This is one of the most common areas of confusion for people seeking protection of their intellectual property — please be sure you are not trying to copyright a name, title, short phrase or slogan. These are not copyrightable. These items can be protected by trademark when used to designate a particular business’s goods or services.
Ideas and concepts that have not resulted in a tangible work
For example, the mere idea for the plot of a book is not copyrightable. However, the actual book that results from that idea is copyrightable.
A blank form designed to record information is not copyrightable.
Works that have not been written down or recorded
For example, an improvised speech with no audio or video memorializing it is not copyrightable.
Works to which you have not contributed anything original or creative
For example, facts, well-known phrases, familiar symbols, fonts or a list of names/ingredients, without more, are not copyrightable. However, if these items are organized in an original manner, then a copyright could protect the way it was organized (although not the facts, names, etc. contained — only the organization would be protected).

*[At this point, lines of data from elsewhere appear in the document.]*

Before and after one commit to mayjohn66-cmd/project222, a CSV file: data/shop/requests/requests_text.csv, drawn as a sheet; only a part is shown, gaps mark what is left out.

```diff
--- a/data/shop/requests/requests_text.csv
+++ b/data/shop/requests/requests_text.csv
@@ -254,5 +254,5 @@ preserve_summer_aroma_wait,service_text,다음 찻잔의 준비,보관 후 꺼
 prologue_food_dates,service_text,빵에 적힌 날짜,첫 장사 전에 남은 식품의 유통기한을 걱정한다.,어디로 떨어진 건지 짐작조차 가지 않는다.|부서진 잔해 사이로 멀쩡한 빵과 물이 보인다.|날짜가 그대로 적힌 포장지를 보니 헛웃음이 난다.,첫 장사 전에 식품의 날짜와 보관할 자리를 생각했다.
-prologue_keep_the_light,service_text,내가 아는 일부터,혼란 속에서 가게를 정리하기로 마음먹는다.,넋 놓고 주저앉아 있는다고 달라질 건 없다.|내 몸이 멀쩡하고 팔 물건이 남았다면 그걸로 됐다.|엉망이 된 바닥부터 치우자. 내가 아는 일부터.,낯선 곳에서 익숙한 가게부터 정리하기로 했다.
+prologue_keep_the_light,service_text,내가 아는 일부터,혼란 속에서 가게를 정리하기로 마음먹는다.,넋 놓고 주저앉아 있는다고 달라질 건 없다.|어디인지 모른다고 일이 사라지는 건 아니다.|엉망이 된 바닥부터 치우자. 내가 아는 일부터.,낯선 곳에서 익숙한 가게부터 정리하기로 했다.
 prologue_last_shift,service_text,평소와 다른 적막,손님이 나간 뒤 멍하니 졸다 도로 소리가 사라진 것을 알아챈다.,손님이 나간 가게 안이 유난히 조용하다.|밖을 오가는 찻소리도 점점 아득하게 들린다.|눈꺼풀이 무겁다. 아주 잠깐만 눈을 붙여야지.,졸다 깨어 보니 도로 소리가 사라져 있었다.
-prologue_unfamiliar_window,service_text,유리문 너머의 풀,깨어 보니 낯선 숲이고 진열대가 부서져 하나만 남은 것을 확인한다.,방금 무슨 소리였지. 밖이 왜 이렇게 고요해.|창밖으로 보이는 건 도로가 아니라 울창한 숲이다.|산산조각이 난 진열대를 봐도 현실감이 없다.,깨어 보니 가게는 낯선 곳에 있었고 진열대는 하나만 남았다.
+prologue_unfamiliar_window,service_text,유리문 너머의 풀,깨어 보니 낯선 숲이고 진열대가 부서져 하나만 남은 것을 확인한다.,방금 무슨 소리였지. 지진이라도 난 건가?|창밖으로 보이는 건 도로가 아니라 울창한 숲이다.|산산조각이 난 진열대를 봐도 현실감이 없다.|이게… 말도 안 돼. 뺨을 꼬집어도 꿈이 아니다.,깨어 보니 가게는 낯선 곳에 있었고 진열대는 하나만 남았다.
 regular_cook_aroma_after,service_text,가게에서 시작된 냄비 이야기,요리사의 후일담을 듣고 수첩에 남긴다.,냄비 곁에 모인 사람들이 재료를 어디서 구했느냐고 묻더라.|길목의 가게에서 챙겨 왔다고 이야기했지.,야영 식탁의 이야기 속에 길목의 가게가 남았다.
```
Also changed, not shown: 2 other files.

Useful articles is defined as objects that has an intrinsic utilitarian function that is not merely to portray the appearance of the article or to convey information. Examples are clothing; automobile bodies; furniture; machinery, including household appliances; dinnerware; and lighting fixtures. These are not copyrightable.